▶ [Data for processing]:
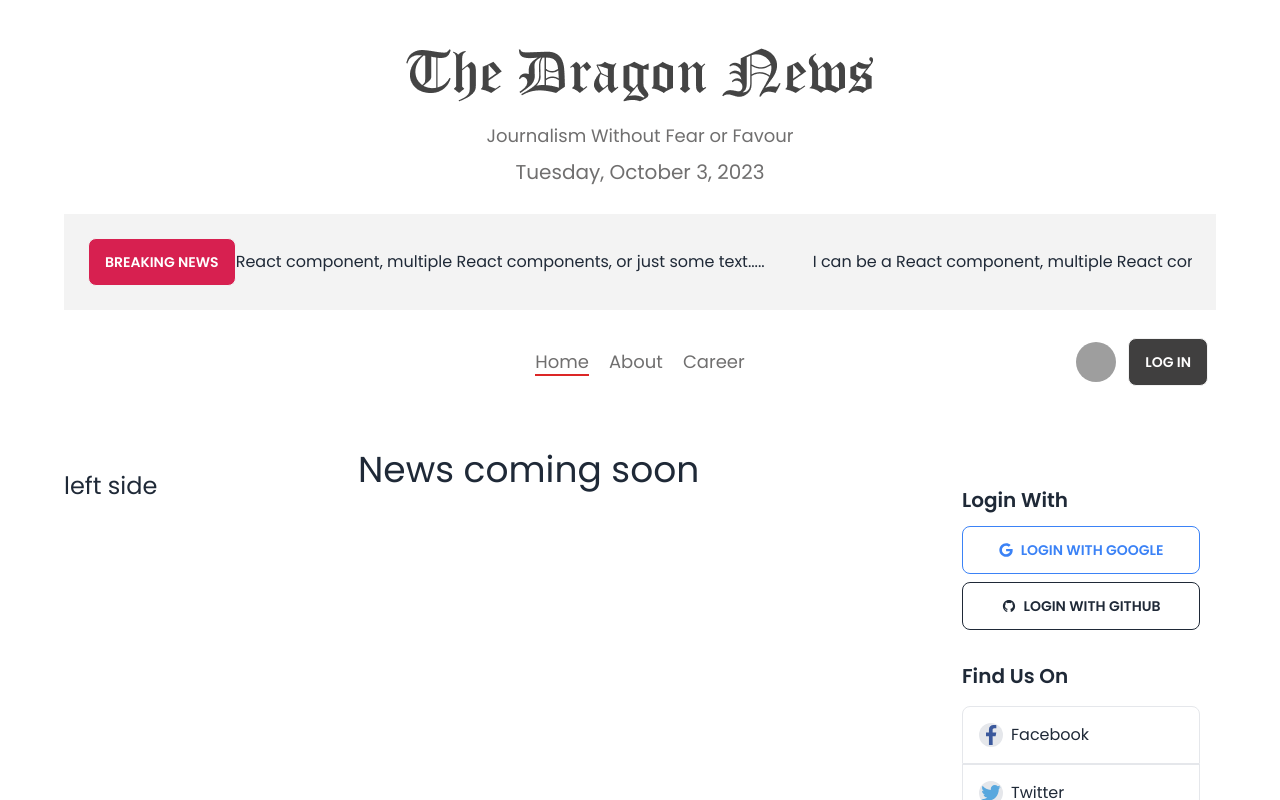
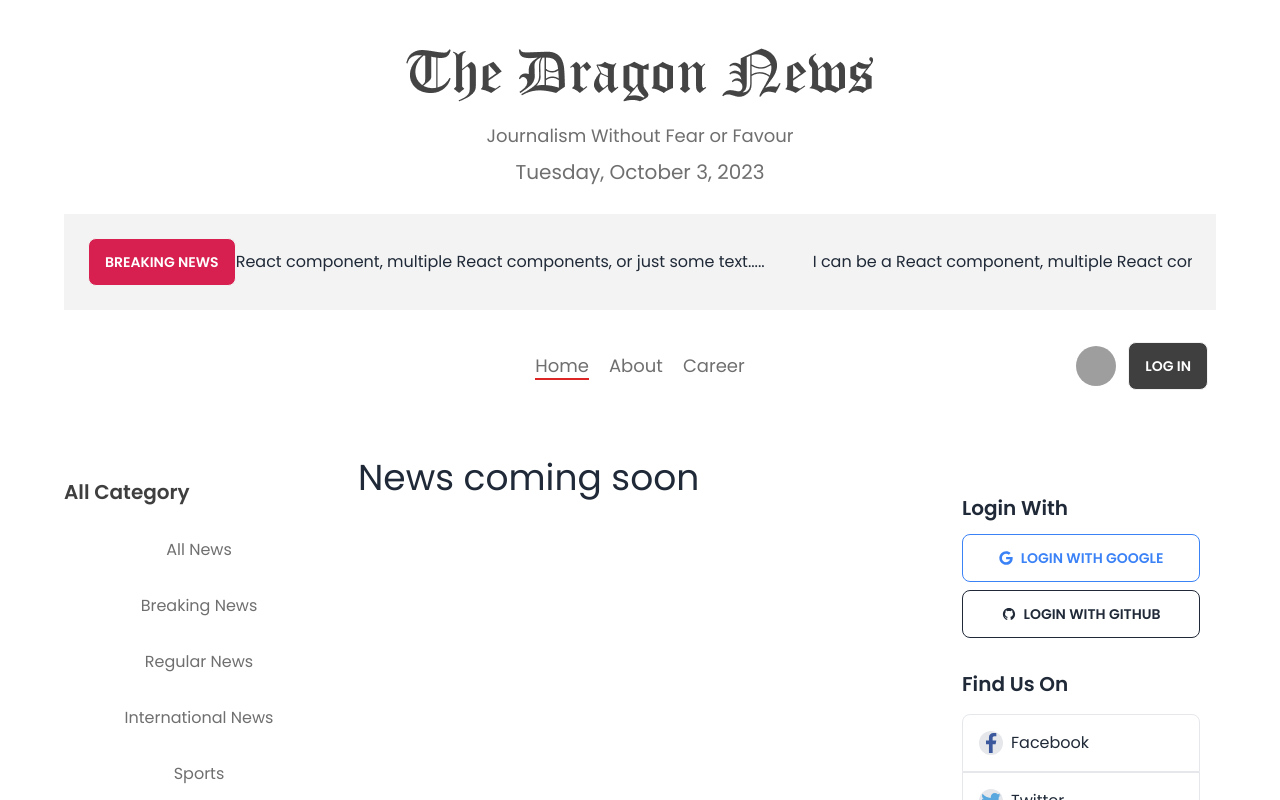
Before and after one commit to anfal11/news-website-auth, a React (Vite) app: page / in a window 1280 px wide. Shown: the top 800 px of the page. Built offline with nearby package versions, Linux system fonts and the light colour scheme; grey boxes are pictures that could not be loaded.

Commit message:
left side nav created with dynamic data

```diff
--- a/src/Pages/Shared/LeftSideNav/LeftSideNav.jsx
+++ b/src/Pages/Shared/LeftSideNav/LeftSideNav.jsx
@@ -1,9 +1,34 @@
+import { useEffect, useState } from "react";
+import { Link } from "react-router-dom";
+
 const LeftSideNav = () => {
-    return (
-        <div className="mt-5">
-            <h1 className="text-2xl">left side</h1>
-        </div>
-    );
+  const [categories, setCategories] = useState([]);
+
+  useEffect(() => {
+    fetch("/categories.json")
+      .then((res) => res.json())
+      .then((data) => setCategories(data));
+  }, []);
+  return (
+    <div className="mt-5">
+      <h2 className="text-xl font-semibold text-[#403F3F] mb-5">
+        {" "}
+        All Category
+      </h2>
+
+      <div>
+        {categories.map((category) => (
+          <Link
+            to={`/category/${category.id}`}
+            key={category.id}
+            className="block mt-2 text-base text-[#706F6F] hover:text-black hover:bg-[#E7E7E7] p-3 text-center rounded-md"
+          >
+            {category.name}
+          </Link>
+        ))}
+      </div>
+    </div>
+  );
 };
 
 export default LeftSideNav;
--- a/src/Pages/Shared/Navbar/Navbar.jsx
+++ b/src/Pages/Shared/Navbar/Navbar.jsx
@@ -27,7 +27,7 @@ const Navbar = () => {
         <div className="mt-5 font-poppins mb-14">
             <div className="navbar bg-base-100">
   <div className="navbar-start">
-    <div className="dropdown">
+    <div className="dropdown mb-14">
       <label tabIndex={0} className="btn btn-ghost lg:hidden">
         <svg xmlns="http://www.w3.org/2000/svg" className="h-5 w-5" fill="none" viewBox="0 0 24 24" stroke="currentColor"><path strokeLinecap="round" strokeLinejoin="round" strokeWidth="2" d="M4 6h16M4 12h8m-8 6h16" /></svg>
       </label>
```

▶ [Required action]: Reproduce the data above in full, exactly, with the images removed.

▶ [Answer box]:
Before and after one commit to anfal11/news-website-auth, a React (Vite) app: page / in a window 1280 px wide. Shown: the top 800 px of the page. Built offline with nearby package versions, Linux system fonts and the light colour scheme; grey boxes are pictures that could not be loaded.

Commit message:
left side nav created with dynamic data

```diff
--- a/src/Pages/Shared/LeftSideNav/LeftSideNav.jsx
+++ b/src/Pages/Shared/LeftSideNav/LeftSideNav.jsx
@@ -1,9 +1,34 @@
+import { useEffect, useState } from "react";
+import { Link } from "react-router-dom";
+
 const LeftSideNav = () => {
-    return (
-        <div className="mt-5">
-            <h1 className="text-2xl">left side</h1>
-        </div>
-    );
+  const [categories, setCategories] = useState([]);
+
+  useEffect(() => {
+    fetch("/categories.json")
+      .then((res) => res.json())
+      .then((data) => setCategories(data));
+  }, []);
+  return (
+    <div className="mt-5">
+      <h2 className="text-xl font-semibold text-[#403F3F] mb-5">
+        {" "}
+        All Category
+      </h2>
+
+      <div>
+        {categories.map((category) => (
+          <Link
+            to={`/category/${category.id}`}
+            key={category.id}
+            className="block mt-2 text-base text-[#706F6F] hover:text-black hover:bg-[#E7E7E7] p-3 text-center rounded-md"
+          >
+            {category.name}
+          </Link>
+        ))}
+      </div>
+    </div>
+  );
 };
 
 export default LeftSideNav;
--- a/src/Pages/Shared/Navbar/Navbar.jsx
+++ b/src/Pages/Shared/Navbar/Navbar.jsx
@@ -27,7 +27,7 @@ const Navbar = () => {
         <div className="mt-5 font-poppins mb-14">
             <div className="navbar bg-base-100">
   <div className="navbar-start">
-    <div className="dropdown">
+    <div className="dropdown mb-14">
       <label tabIndex={0} className="btn btn-ghost lg:hidden">
         <svg xmlns="http://www.w3.org/2000/svg" className="h-5 w-5" fill="none" viewBox="0 0 24 24" stroke="currentColor"><path strokeLinecap="round" strokeLinejoin="round" strokeWidth="2" d="M4 6h16M4 12h8m-8 6h16" /></svg>
       </label>
```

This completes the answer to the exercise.